(University of Innsbruck)
“Complicity and Empathy: The Gamification of Emotions”
In 2016, game-designer Brenda Romero argued that “games convey complicity like no other medium can” (Romero in Wadell 2016). Exploring this claim, I will discuss the relationship of complicity, empathy and gamification in serious games. I am particularly interested in the question whether empathy is actually an effective way to learn about systemic and individual injustices and how empathy is being used or abused as a means and an aim in educational contexts with a particular focus on the intersections of gamification. Here, I will argue that gamification is not only used as playful way of teaching positivist knowledge. Gamification, is also employed as a means of “affecting affects” (Wächter, Complicity Network Description).
By looking at serious games that attempt to induce or nudge subjects towards a sense of empathy, I will explore with Toby Smethurst and Stef Craps “the inter(re)activity [of computer-games], the way they create empathy, and how they make the player complicit with in-game events.” (Smethurst and Craps 2015, 271).I will, firstly, introduce the recent trend of so-called ‘empathy-games’, such as Anna Anthropy’s Dis4ria (2012), Amy and Ryan Green’s auto-biographical That Dragon, Cancer (2016); Pixel Hunt’s Bury me, My Love (2017) and Zoë Quinn’s Depression Quest (2013). Secondly, I will explore how the respective game-mechanics aim to strike a balance between allowing immersion and creating empathy.
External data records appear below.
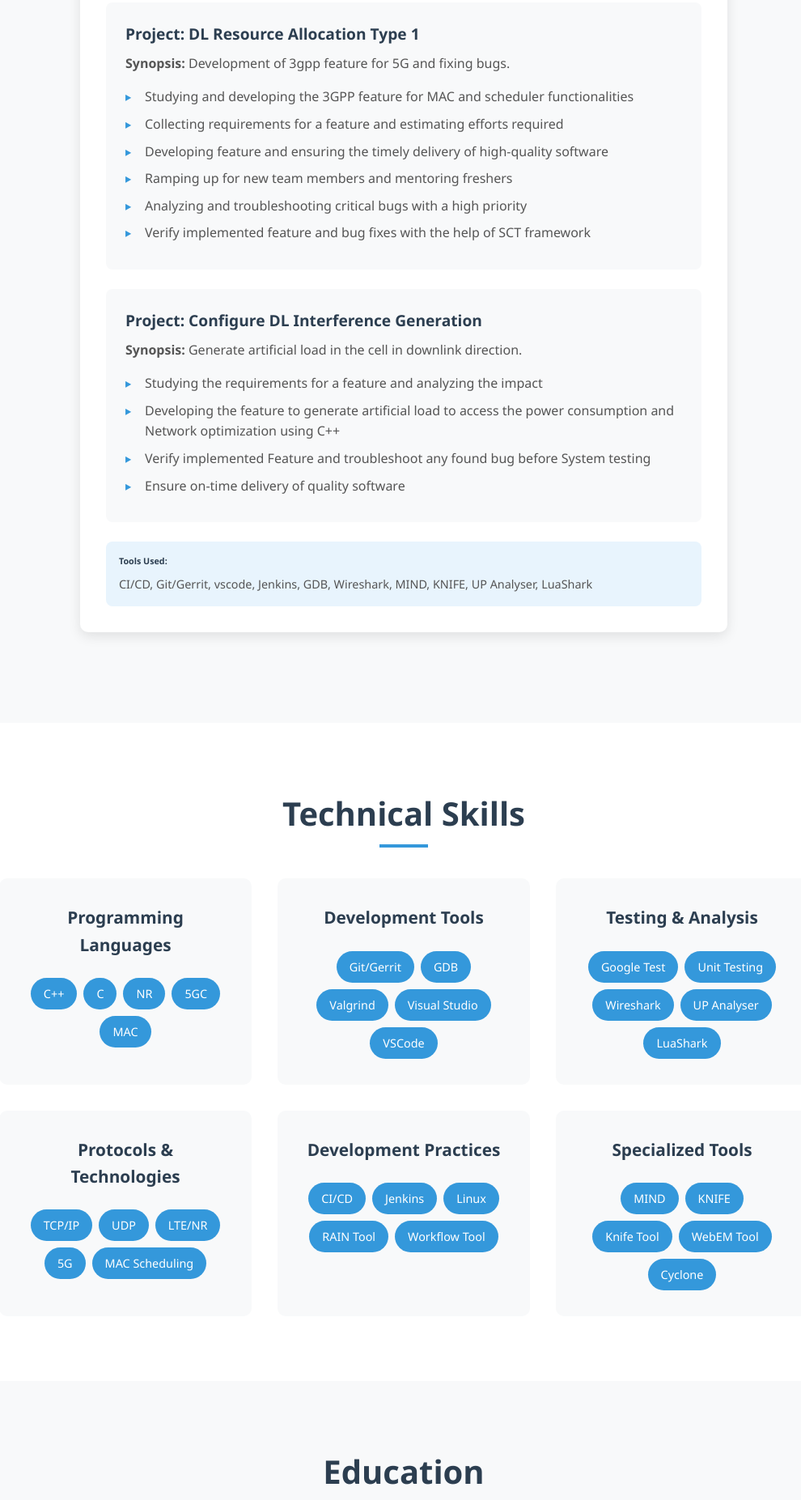
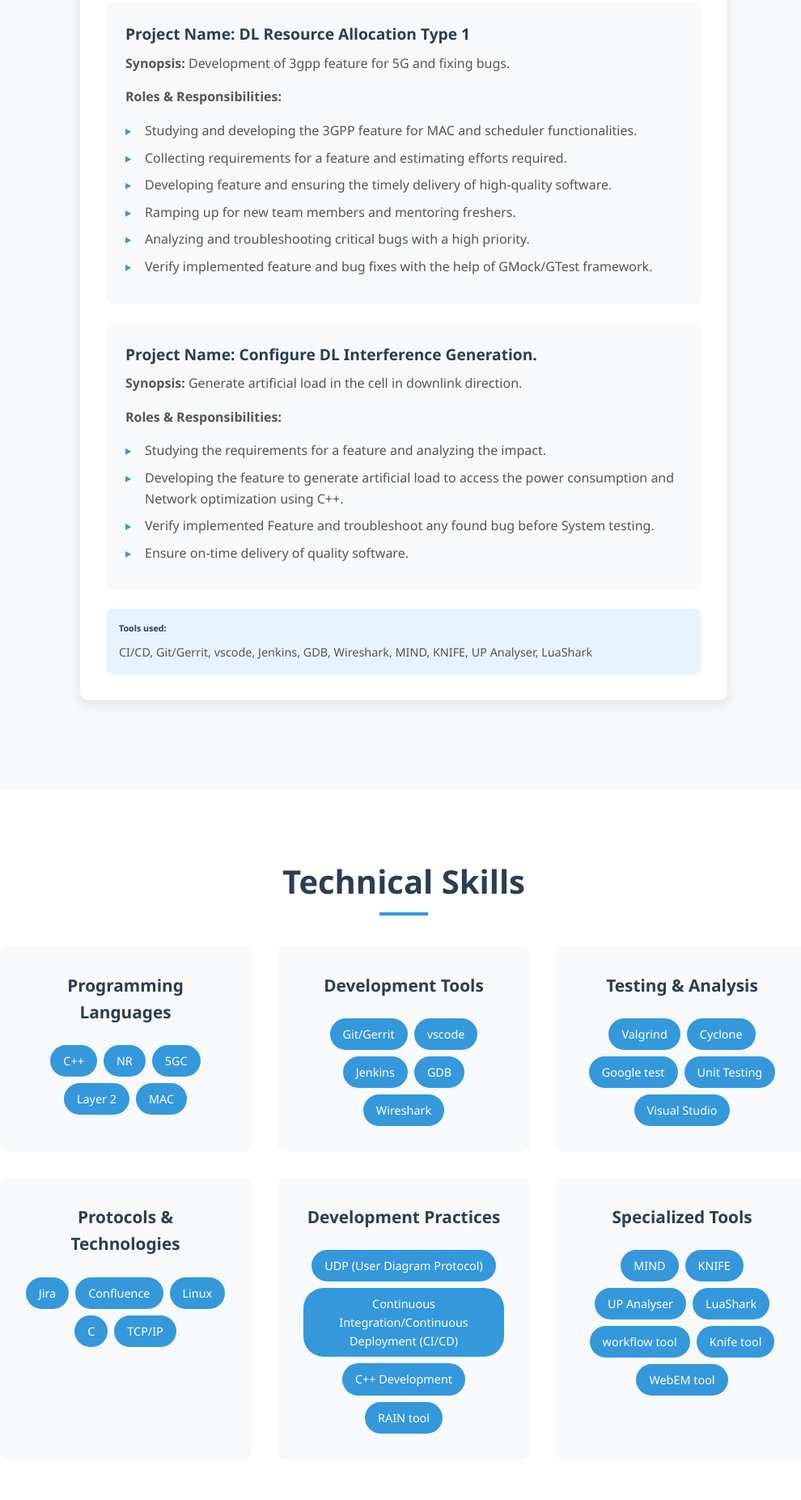
Before and after one commit to nishant1596/portfolio-html, a plain HTML site: page index.html in a window 1280 px wide. Shown: the part 1695-3548 px from the top of the page at 81% size, without its empty margins (141-1131 px from the left). Drawn offline with Linux system fonts and the light colour scheme.

Commit message:
Update portfolio content with latest resume information

```diff
--- a/index.html
+++ b/index.html
@@ -97,31 +97,33 @@
                         </p>
 
                         <div class="project">
-                            <h5>Project: DL Resource Allocation Type 1</h5>
+                            <h5>Project Name: DL Resource Allocation Type 1</h5>
                             <p><strong>Synopsis:</strong> Development of 3gpp feature for 5G and fixing bugs.</p>
+                            <p><strong>Roles & Responsibilities:</strong></p>
                             <ul class="project-responsibilities">
-                                <li>Studying and developing the 3GPP feature for MAC and scheduler functionalities</li>
-                                <li>Collecting requirements for a feature and estimating efforts required</li>
-                                <li>Developing feature and ensuring the timely delivery of high-quality software</li>
-                                <li>Ramping up for new team members and mentoring freshers</li>
-                                <li>Analyzing and troubleshooting critical bugs with a high priority</li>
-                                <li>Verify implemented feature and bug fixes with the help of SCT framework</li>
+                                <li>Studying and developing the 3GPP feature for MAC and scheduler functionalities.</li>
+                                <li>Collecting requirements for a feature and estimating efforts required.</li>
+                                <li>Developing feature and ensuring the timely delivery of high-quality software.</li>
+                                <li>Ramping up for new team members and mentoring freshers.</li>
+                                <li>Analyzing and troubleshooting critical bugs with a high priority.</li>
+                                <li>Verify implemented feature and bug fixes with the help of GMock/GTest framework.</li>
                             </ul>
                         </div>
 
                         <div class="project">
-                            <h5>Project: Configure DL Interference Generation</h5>
+                            <h5>Project Name: Configure DL Interference Generation.</h5>
                             <p><strong>Synopsis:</strong> Generate artificial load in the cell in downlink direction.</p>
+                            <p><strong>Roles & Responsibilities:</strong></p>
                             <ul class="project-responsibilities">
-                                <li>Studying the requirements for a feature and analyzing the impact</li>
-                                <li>Developing the feature to generate artificial load to access the power consumption and Network optimization using C++</li>
-                                <li>Verify implemented Feature and troubleshoot any found bug before System testing</li>
-                                <li>Ensure on-time delivery of quality software</li>
+                                <li>Studying the requirements for a feature and analyzing the impact.</li>
+                                <li>Developing the feature to generate artificial load to access the power consumption and Network optimization using C++.</li>
+                                <li>Verify implemented Feature and troubleshoot any found bug before System testing.</li>
+                                <li>Ensure on-time delivery of quality software.</li>
                             </ul>
                         </div>
 
                         <div class="tools-used">
-                            <h6>Tools Used:</h6>
+                            <h6>Tools used:</h6>
                             <p>CI/CD, Git/Gerrit, vscode, Jenkins, GDB, Wireshark, MIND, KNIFE, UP Analyser, LuaShark</p>
                         </div>
                     </div>
@@ -139,9 +141,9 @@
                     <h3>Programming Languages</h3>
                     <div class="skill-items">
                         <span class="skill-item">C++</span>
-                        <span class="skill-item">C</span>
                         <span class="skill-item">NR</span>
                         <span class="skill-item">5GC</span>
+                        <span class="skill-item">Layer 2</span>
                         <span class="skill-item">MAC</span>
                     </div>
                 </div>
@@ -149,40 +151,39 @@
                     <h3>Development Tools</h3>
                     <div class="skill-items">
                         <span class="skill-item">Git/Gerrit</span>
+                        <span class="skill-item">vscode</span>
+                        <span class="skill-item">Jenkins</span>
                         <span class="skill-item">GDB</span>
-                        <span class="skill-item">Valgrind</span>
-                        <span class="skill-item">Visual Studio</span>
-                        <span class="skill-item">VSCode</span>
+                        <span class="skill-item">Wireshark</span>
                     </div>
                 </div>
                 <div class="skill-category">
                     <h3>Testing & Analysis</h3>
                     <div class="skill-items">
-                        <span class="skill-item">Google Test</span>
+                        <span class="skill-item">Valgrind</span>
+                        <span class="skill-item">Cyclone</span>
+                        <span class="skill-item">Google test</span>
                         <span class="skill-item">Unit Testing</span>
-                        <span class="skill-item">Wireshark</span>
-                        <span class="skill-item">UP Analyser</span>
-                        <span class="skill-item">LuaShark</span>
+                        <span class="skill-item">Visual Studio</span>
                     </div>
                 </div>
                 <div class="skill-category">
                     <h3>Protocols & Technologies</h3>
                     <div class="skill-items">
+                        <span class="skill-item">Jira</span>
+                        <span class="skill-item">Confluence</span>
+                        <span class="skill-item">Linux</span>
+                        <span class="skill-item">C</span>
                         <span class="skill-item">TCP/IP</span>
-                        <span class="skill-item">UDP</span>
-                        <span class="skill-item">LTE/NR</span>
-                        <span class="skill-item">5G</span>
-                        <span class="skill-item">MAC Scheduling</span>
                     </div>
                 </div>
                 <div class="skill-category">
                     <h3>Development Practices</h3>
                     <div class="skill-items">
-                        <span class="skill-item">CI/CD</span>
-                        <span class="skill-item">Jenkins</span>
-                        <span class="skill-item">Linux</span>
-                        <span class="skill-item">RAIN Tool</span>
-                        <span class="skill-item">Workflow Tool</span>
+                        <span class="skill-item">UDP (User Diagram Protocol)</span>
+                        <span class="skill-item">Continuous Integration/Continuous Deployment (CI/CD)</span>
+                        <span class="skill-item">C++ Development</span>
+                        <span class="skill-item">RAIN tool</span>
                     </div>
                 </div>
                 <div class="skill-category">
@@ -190,9 +191,11 @@
                     <div class="skill-items">
                         <span class="skill-item">MIND</span>
                         <span class="skill-item">KNIFE</span>
-                        <span class="skill-item">Knife Tool</span>
-                        <span class="skill-item">WebEM Tool</span>
-                        <span class="skill-item">Cyclone</span>
+                        <span class="skill-item">UP Analyser</span>
+                        <span class="skill-item">LuaShark</span>
+                        <span class="skill-item">workflow tool</span>
+                        <span class="skill-item">Knife tool</span>
+                        <span class="skill-item">WebEM tool</span>
                     </div>
                 </div>
             </div>
```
Thirdly, I will conclude with a short examination of an exhibit at Center for Civil and Human Rights in Atlanta, Georgia, which connects empathy and complicity by means of gamification.